What is needed:
Scan the lines below; pull out those with "digital".

Detected change data:
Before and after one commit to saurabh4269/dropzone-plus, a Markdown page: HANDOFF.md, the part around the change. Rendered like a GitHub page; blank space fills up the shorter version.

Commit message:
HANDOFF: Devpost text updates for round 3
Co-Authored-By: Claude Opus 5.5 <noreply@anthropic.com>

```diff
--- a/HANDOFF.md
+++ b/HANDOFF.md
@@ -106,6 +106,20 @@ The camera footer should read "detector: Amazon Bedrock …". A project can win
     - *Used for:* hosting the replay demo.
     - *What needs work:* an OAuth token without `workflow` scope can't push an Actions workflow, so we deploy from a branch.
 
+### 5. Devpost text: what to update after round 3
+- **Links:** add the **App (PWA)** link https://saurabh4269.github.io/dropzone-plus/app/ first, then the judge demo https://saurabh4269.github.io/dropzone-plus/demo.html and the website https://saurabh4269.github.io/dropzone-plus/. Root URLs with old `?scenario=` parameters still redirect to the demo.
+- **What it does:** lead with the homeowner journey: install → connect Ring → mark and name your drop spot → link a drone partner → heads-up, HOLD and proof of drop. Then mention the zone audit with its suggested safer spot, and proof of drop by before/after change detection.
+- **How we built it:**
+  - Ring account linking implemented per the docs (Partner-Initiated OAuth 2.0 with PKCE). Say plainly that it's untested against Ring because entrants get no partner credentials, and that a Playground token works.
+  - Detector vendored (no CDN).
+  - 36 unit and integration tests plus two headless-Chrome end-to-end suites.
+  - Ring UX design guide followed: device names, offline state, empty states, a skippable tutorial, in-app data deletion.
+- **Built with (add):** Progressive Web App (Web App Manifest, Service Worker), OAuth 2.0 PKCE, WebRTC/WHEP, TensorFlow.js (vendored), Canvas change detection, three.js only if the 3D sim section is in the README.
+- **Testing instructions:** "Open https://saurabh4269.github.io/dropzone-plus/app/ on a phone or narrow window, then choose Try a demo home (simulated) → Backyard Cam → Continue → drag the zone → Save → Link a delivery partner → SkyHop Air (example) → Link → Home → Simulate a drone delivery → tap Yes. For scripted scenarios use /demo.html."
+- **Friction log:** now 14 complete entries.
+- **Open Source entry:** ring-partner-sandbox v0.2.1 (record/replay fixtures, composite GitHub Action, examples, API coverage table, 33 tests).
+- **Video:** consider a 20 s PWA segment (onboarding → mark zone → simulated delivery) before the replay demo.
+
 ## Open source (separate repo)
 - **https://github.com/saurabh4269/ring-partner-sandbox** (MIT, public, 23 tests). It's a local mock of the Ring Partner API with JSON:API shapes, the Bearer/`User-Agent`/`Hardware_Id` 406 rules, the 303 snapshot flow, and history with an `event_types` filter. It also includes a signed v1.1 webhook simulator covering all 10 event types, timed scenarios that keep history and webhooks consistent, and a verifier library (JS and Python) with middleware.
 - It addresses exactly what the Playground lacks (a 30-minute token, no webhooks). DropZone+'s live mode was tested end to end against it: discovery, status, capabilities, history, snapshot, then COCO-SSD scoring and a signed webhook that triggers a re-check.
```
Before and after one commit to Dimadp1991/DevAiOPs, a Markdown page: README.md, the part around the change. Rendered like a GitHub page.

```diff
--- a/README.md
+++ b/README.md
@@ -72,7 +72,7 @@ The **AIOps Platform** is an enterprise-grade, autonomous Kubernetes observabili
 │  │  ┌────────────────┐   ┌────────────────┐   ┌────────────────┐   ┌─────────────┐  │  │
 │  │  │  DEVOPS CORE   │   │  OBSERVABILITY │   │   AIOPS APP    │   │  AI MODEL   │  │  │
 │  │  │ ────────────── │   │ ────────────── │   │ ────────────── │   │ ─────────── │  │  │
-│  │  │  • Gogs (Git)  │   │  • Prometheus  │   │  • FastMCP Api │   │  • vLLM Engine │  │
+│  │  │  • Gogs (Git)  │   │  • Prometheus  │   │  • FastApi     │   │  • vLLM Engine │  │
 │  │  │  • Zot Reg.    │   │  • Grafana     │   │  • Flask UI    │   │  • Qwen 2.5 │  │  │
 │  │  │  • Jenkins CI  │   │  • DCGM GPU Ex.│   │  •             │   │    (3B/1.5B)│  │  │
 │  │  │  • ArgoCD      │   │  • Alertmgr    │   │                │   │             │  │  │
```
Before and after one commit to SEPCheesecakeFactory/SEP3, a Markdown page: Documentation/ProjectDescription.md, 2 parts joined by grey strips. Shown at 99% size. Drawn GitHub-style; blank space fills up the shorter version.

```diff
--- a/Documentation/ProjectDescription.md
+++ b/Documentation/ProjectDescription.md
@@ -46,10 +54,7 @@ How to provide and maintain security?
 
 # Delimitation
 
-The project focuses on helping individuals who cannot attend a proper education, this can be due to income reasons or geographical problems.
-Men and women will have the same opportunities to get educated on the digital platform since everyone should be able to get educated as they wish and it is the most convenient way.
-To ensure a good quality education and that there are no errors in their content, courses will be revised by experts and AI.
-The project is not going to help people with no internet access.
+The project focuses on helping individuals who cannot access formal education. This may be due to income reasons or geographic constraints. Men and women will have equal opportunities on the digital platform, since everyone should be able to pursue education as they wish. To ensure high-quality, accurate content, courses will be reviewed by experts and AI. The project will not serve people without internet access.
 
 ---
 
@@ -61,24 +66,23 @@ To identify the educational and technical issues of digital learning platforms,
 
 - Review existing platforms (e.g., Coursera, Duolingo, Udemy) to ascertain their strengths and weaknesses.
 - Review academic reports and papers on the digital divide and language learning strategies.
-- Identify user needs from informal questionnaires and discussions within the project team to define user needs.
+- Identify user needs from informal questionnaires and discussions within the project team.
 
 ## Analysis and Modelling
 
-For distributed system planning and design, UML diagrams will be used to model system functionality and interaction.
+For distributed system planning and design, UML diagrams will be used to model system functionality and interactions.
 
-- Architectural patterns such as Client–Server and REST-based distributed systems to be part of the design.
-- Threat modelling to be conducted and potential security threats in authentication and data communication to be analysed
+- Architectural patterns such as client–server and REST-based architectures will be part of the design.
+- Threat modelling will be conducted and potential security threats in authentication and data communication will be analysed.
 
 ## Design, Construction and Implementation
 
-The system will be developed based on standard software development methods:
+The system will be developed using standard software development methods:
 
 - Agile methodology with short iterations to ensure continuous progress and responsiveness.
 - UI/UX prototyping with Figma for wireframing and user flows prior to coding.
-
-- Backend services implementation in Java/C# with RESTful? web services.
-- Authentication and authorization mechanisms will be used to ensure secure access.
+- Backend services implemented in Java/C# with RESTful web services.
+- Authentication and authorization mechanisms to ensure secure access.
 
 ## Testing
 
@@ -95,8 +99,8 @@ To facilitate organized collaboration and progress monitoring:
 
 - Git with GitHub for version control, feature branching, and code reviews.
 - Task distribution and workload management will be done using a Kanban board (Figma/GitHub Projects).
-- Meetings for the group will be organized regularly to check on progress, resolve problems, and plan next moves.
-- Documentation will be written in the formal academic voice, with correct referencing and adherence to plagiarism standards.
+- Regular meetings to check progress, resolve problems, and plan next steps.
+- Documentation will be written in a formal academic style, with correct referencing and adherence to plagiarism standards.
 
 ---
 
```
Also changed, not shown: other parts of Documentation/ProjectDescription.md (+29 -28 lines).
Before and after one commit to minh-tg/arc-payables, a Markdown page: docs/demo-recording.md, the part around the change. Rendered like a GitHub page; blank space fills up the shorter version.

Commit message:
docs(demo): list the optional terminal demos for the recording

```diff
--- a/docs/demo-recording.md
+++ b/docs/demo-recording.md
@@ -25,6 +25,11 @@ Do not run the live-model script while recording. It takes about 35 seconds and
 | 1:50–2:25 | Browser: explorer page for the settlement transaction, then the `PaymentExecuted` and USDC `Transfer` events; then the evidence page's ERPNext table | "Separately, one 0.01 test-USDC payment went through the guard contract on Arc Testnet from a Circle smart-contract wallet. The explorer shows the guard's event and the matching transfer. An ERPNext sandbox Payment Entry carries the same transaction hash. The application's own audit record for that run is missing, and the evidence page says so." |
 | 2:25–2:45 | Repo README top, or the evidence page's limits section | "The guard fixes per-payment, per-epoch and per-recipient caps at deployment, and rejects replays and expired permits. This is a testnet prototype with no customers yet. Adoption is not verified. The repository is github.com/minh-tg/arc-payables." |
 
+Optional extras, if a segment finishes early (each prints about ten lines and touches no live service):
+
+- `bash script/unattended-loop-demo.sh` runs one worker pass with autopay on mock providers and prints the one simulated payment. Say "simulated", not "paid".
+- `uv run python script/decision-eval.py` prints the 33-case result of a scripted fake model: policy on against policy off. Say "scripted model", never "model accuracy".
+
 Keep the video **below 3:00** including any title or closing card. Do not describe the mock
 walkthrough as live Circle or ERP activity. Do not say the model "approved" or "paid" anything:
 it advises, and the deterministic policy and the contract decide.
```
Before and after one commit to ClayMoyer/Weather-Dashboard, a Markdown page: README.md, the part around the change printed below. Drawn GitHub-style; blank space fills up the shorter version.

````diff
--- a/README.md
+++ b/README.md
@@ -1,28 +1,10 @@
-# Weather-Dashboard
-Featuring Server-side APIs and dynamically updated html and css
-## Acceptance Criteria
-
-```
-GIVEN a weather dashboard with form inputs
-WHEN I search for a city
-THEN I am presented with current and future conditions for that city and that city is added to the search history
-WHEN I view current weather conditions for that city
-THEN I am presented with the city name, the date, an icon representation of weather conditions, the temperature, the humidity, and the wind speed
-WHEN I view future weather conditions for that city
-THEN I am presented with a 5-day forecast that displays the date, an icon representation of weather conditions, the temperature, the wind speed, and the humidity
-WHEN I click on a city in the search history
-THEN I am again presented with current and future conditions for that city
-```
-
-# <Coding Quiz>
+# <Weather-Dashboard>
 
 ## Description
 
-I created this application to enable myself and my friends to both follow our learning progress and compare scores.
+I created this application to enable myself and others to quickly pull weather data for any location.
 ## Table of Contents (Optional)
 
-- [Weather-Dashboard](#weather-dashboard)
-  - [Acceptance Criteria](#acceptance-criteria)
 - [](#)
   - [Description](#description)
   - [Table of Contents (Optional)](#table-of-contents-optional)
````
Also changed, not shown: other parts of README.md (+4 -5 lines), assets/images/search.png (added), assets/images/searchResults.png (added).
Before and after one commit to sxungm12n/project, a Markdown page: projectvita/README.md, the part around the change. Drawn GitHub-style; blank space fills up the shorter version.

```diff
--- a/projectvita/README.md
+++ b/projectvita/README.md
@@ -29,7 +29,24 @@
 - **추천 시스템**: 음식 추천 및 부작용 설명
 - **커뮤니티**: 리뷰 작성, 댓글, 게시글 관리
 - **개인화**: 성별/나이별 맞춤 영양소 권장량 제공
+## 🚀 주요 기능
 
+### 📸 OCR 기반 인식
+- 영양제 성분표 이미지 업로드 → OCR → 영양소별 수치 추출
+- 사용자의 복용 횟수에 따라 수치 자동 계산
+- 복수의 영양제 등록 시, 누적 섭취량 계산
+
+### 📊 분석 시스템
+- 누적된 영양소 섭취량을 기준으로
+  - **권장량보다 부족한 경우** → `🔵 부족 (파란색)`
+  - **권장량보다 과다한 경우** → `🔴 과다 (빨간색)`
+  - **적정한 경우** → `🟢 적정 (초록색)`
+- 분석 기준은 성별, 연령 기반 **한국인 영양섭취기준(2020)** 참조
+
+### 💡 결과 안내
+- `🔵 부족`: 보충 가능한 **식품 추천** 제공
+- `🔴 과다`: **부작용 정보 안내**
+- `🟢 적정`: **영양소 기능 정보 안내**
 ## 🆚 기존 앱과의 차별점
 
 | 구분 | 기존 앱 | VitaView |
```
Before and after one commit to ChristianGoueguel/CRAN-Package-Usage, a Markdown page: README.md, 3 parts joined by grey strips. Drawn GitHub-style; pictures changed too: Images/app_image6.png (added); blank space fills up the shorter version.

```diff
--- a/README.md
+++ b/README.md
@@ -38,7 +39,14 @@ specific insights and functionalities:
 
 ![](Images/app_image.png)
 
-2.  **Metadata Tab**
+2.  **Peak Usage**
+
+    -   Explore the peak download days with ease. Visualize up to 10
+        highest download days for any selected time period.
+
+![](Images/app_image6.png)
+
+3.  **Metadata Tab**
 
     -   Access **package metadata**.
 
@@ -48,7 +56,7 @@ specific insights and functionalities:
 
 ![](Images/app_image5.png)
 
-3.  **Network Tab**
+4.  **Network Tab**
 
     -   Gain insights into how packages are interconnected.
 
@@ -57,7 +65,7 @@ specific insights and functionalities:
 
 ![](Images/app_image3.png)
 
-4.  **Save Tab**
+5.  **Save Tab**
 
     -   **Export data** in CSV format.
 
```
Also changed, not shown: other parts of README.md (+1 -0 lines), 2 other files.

Task result:
-Men and women will have the same opportunities to get educated on the digital platform since everyone should be able to get educated as they wish and it is the most convenient way.
+The project focuses on helping individuals who cannot access formal education. This may be due to income reasons or geographic constraints. Men and women will have equal opportunities on the digital platform, since everyone should be able to pursue education as they wish. To ensure high-quality, accurate content, courses will be reviewed by experts and AI. The project will not serve people without internet access.
@@ -61,24 +66,23 @@ To identify the educational and technical issues of digital learning platforms,
 - Review academic reports and papers on the digital divide and language learning strategies.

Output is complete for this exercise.